*Records for the task*:
════════════════════

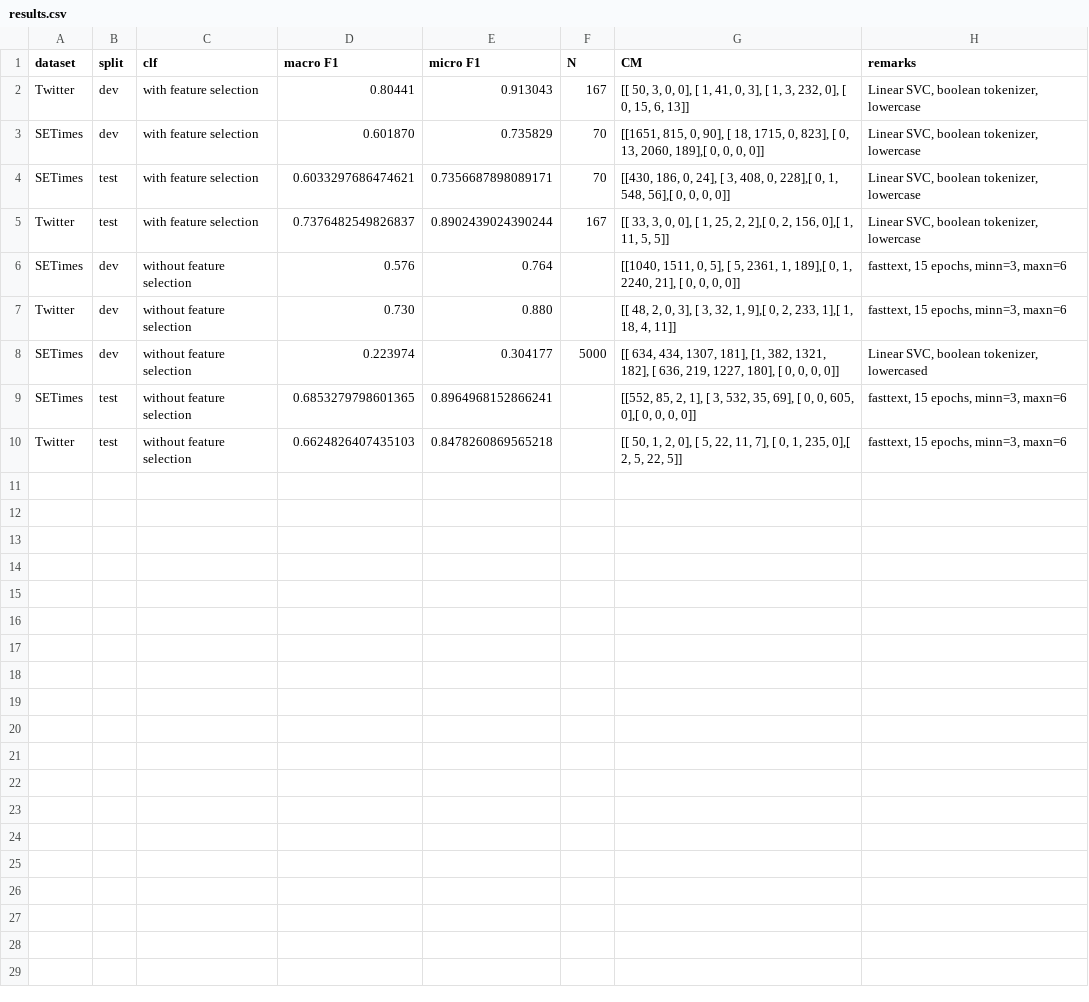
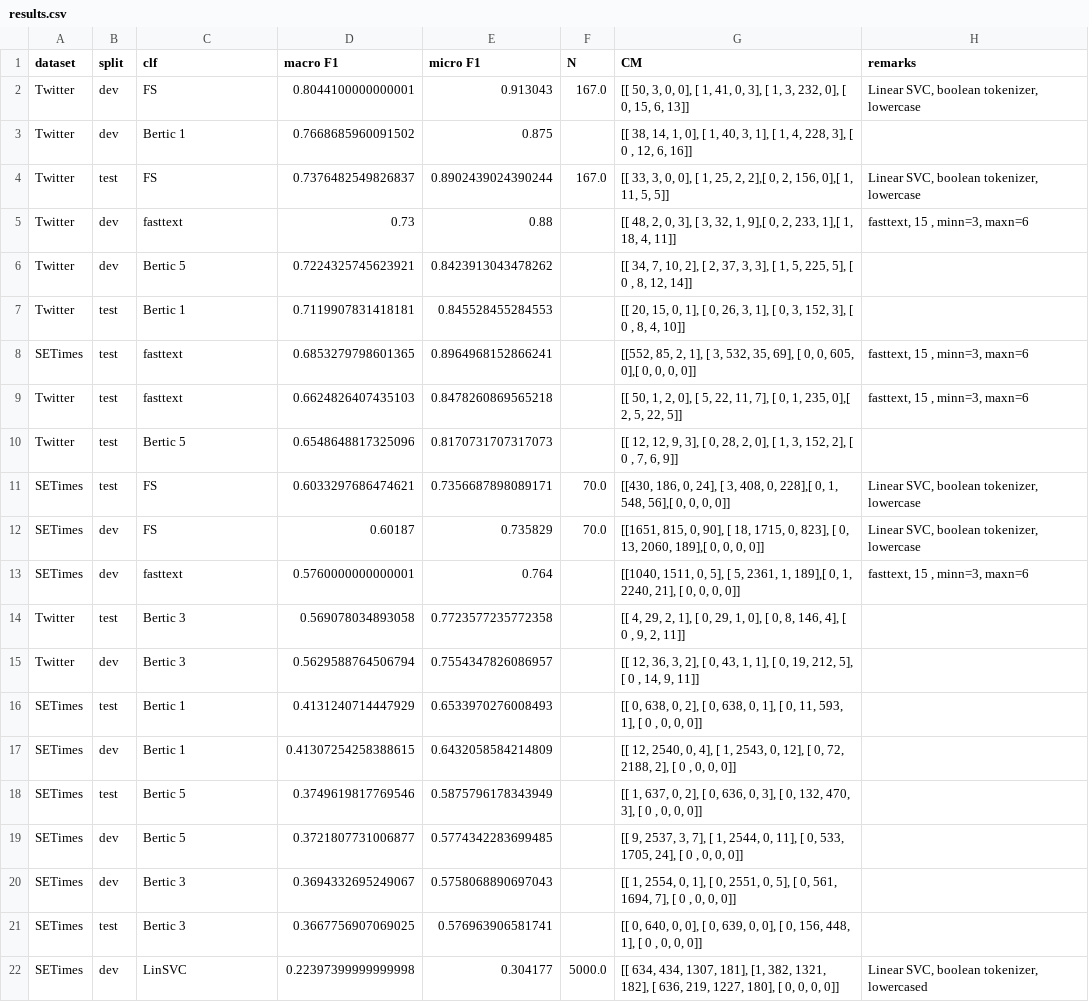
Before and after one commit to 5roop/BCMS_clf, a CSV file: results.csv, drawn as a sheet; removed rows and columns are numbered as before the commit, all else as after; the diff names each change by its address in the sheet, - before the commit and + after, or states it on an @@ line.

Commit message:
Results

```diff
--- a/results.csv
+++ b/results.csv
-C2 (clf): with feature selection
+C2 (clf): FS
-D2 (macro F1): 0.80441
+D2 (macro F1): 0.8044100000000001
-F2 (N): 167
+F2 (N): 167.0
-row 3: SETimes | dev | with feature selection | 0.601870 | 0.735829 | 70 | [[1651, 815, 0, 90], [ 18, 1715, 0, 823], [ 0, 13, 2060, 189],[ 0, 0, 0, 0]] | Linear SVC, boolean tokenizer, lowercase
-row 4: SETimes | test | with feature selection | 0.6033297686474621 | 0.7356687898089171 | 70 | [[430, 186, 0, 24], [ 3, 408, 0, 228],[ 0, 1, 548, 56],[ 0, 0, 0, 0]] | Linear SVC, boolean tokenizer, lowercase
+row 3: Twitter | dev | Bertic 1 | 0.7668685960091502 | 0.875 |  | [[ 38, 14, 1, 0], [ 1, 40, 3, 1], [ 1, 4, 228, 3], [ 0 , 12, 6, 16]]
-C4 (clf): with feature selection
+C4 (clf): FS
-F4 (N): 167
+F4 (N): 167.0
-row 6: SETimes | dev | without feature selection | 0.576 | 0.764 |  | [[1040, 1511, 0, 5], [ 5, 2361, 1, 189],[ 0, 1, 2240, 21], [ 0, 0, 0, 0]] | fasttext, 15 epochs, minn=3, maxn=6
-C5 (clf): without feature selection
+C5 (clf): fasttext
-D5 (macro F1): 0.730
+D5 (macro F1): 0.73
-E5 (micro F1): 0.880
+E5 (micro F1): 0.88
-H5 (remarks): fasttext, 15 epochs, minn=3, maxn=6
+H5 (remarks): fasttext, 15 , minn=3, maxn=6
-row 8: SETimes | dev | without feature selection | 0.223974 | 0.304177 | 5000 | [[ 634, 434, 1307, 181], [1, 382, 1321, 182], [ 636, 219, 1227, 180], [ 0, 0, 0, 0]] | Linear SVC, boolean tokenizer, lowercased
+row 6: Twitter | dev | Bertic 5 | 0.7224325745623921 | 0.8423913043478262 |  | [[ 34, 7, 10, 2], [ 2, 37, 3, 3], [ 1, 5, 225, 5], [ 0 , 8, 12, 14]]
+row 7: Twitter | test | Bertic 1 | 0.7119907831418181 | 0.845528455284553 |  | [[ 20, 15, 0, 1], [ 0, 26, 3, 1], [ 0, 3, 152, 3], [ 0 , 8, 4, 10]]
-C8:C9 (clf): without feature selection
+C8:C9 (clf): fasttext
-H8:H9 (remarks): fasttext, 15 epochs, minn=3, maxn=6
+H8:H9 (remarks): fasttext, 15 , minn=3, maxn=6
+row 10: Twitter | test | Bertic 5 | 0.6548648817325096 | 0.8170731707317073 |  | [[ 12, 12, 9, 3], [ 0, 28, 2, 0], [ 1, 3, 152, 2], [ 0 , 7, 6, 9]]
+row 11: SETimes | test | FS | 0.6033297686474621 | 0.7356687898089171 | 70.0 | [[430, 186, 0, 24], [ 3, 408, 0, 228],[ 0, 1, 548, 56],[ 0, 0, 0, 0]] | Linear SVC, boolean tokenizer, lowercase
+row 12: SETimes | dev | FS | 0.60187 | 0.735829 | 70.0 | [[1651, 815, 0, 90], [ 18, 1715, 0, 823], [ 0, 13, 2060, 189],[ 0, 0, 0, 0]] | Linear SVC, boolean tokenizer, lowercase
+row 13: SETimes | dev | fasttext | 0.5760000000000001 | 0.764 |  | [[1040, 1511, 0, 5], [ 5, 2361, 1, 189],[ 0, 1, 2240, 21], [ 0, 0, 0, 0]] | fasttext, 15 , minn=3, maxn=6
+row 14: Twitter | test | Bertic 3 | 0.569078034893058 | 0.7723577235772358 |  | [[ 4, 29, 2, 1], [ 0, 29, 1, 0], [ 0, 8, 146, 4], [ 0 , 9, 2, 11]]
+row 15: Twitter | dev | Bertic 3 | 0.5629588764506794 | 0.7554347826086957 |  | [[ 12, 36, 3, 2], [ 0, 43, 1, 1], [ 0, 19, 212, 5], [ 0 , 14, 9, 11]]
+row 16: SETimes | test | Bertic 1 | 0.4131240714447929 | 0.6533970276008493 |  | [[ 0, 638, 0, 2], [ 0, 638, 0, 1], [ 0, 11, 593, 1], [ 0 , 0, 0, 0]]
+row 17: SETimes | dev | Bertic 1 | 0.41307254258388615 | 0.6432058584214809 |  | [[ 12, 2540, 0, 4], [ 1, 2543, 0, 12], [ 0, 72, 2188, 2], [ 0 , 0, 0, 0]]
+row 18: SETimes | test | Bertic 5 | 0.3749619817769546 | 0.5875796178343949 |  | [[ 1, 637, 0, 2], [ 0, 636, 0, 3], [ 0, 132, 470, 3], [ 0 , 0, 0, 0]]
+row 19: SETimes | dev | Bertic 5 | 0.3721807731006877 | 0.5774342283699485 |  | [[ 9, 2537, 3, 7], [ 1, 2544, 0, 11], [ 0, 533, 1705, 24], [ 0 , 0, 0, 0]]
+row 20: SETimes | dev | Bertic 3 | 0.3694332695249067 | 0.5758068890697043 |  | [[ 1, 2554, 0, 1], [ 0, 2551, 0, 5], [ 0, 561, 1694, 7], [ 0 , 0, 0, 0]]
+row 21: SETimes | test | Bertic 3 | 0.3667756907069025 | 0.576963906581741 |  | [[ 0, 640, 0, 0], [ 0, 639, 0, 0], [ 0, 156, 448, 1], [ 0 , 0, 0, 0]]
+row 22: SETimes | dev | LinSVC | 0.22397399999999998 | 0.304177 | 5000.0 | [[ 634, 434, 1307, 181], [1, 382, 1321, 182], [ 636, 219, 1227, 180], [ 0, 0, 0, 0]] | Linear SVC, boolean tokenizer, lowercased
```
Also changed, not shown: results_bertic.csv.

════════════════════

*Exercise brief*: In your copy, omit the pictures and restate every line of the data word for word.

*Task output*:
Before and after one commit to 5roop/BCMS_clf, a CSV file: results.csv, drawn as a sheet; removed rows and columns are numbered as before the commit, all else as after; the diff names each change by its address in the sheet, - before the commit and + after, or states it on an @@ line.

Commit message:
Results

```diff
--- a/results.csv
+++ b/results.csv
-C2 (clf): with feature selection
+C2 (clf): FS
-D2 (macro F1): 0.80441
+D2 (macro F1): 0.8044100000000001
-F2 (N): 167
+F2 (N): 167.0
-row 3: SETimes | dev | with feature selection | 0.601870 | 0.735829 | 70 | [[1651, 815, 0, 90], [ 18, 1715, 0, 823], [ 0, 13, 2060, 189],[ 0, 0, 0, 0]] | Linear SVC, boolean tokenizer, lowercase
-row 4: SETimes | test | with feature selection | 0.6033297686474621 | 0.7356687898089171 | 70 | [[430, 186, 0, 24], [ 3, 408, 0, 228],[ 0, 1, 548, 56],[ 0, 0, 0, 0]] | Linear SVC, boolean tokenizer, lowercase
+row 3: Twitter | dev | Bertic 1 | 0.7668685960091502 | 0.875 |  | [[ 38, 14, 1, 0], [ 1, 40, 3, 1], [ 1, 4, 228, 3], [ 0 , 12, 6, 16]]
-C4 (clf): with feature selection
+C4 (clf): FS
-F4 (N): 167
+F4 (N): 167.0
-row 6: SETimes | dev | without feature selection | 0.576 | 0.764 |  | [[1040, 1511, 0, 5], [ 5, 2361, 1, 189],[ 0, 1, 2240, 21], [ 0, 0, 0, 0]] | fasttext, 15 epochs, minn=3, maxn=6
-C5 (clf): without feature selection
+C5 (clf): fasttext
-D5 (macro F1): 0.730
+D5 (macro F1): 0.73
-E5 (micro F1): 0.880
+E5 (micro F1): 0.88
-H5 (remarks): fasttext, 15 epochs, minn=3, maxn=6
+H5 (remarks): fasttext, 15 , minn=3, maxn=6
-row 8: SETimes | dev | without feature selection | 0.223974 | 0.304177 | 5000 | [[ 634, 434, 1307, 181], [1, 382, 1321, 182], [ 636, 219, 1227, 180], [ 0, 0, 0, 0]] | Linear SVC, boolean tokenizer, lowercased
+row 6: Twitter | dev | Bertic 5 | 0.7224325745623921 | 0.8423913043478262 |  | [[ 34, 7, 10, 2], [ 2, 37, 3, 3], [ 1, 5, 225, 5], [ 0 , 8, 12, 14]]
+row 7: Twitter | test | Bertic 1 | 0.7119907831418181 | 0.845528455284553 |  | [[ 20, 15, 0, 1], [ 0, 26, 3, 1], [ 0, 3, 152, 3], [ 0 , 8, 4, 10]]
-C8:C9 (clf): without feature selection
+C8:C9 (clf): fasttext
-H8:H9 (remarks): fasttext, 15 epochs, minn=3, maxn=6
+H8:H9 (remarks): fasttext, 15 , minn=3, maxn=6
+row 10: Twitter | test | Bertic 5 | 0.6548648817325096 | 0.8170731707317073 |  | [[ 12, 12, 9, 3], [ 0, 28, 2, 0], [ 1, 3, 152, 2], [ 0 , 7, 6, 9]]
+row 11: SETimes | test | FS | 0.6033297686474621 | 0.7356687898089171 | 70.0 | [[430, 186, 0, 24], [ 3, 408, 0, 228],[ 0, 1, 548, 56],[ 0, 0, 0, 0]] | Linear SVC, boolean tokenizer, lowercase
+row 12: SETimes | dev | FS | 0.60187 | 0.735829 | 70.0 | [[1651, 815, 0, 90], [ 18, 1715, 0, 823], [ 0, 13, 2060, 189],[ 0, 0, 0, 0]] | Linear SVC, boolean tokenizer, lowercase
+row 13: SETimes | dev | fasttext | 0.5760000000000001 | 0.764 |  | [[1040, 1511, 0, 5], [ 5, 2361, 1, 189],[ 0, 1, 2240, 21], [ 0, 0, 0, 0]] | fasttext, 15 , minn=3, maxn=6
+row 14: Twitter | test | Bertic 3 | 0.569078034893058 | 0.7723577235772358 |  | [[ 4, 29, 2, 1], [ 0, 29, 1, 0], [ 0, 8, 146, 4], [ 0 , 9, 2, 11]]
+row 15: Twitter | dev | Bertic 3 | 0.5629588764506794 | 0.7554347826086957 |  | [[ 12, 36, 3, 2], [ 0, 43, 1, 1], [ 0, 19, 212, 5], [ 0 , 14, 9, 11]]
+row 16: SETimes | test | Bertic 1 | 0.4131240714447929 | 0.6533970276008493 |  | [[ 0, 638, 0, 2], [ 0, 638, 0, 1], [ 0, 11, 593, 1], [ 0 , 0, 0, 0]]
+row 17: SETimes | dev | Bertic 1 | 0.41307254258388615 | 0.6432058584214809 |  | [[ 12, 2540, 0, 4], [ 1, 2543, 0, 12], [ 0, 72, 2188, 2], [ 0 , 0, 0, 0]]
+row 18: SETimes | test | Bertic 5 | 0.3749619817769546 | 0.5875796178343949 |  | [[ 1, 637, 0, 2], [ 0, 636, 0, 3], [ 0, 132, 470, 3], [ 0 , 0, 0, 0]]
+row 19: SETimes | dev | Bertic 5 | 0.3721807731006877 | 0.5774342283699485 |  | [[ 9, 2537, 3, 7], [ 1, 2544, 0, 11], [ 0, 533, 1705, 24], [ 0 , 0, 0, 0]]
+row 20: SETimes | dev | Bertic 3 | 0.3694332695249067 | 0.5758068890697043 |  | [[ 1, 2554, 0, 1], [ 0, 2551, 0, 5], [ 0, 561, 1694, 7], [ 0 , 0, 0, 0]]
+row 21: SETimes | test | Bertic 3 | 0.3667756907069025 | 0.576963906581741 |  | [[ 0, 640, 0, 0], [ 0, 639, 0, 0], [ 0, 156, 448, 1], [ 0 , 0, 0, 0]]
+row 22: SETimes | dev | LinSVC | 0.22397399999999998 | 0.304177 | 5000.0 | [[ 634, 434, 1307, 181], [1, 382, 1321, 182], [ 636, 219, 1227, 180], [ 0, 0, 0, 0]] | Linear SVC, boolean tokenizer, lowercased
```
Also changed, not shown: results_bertic.csv.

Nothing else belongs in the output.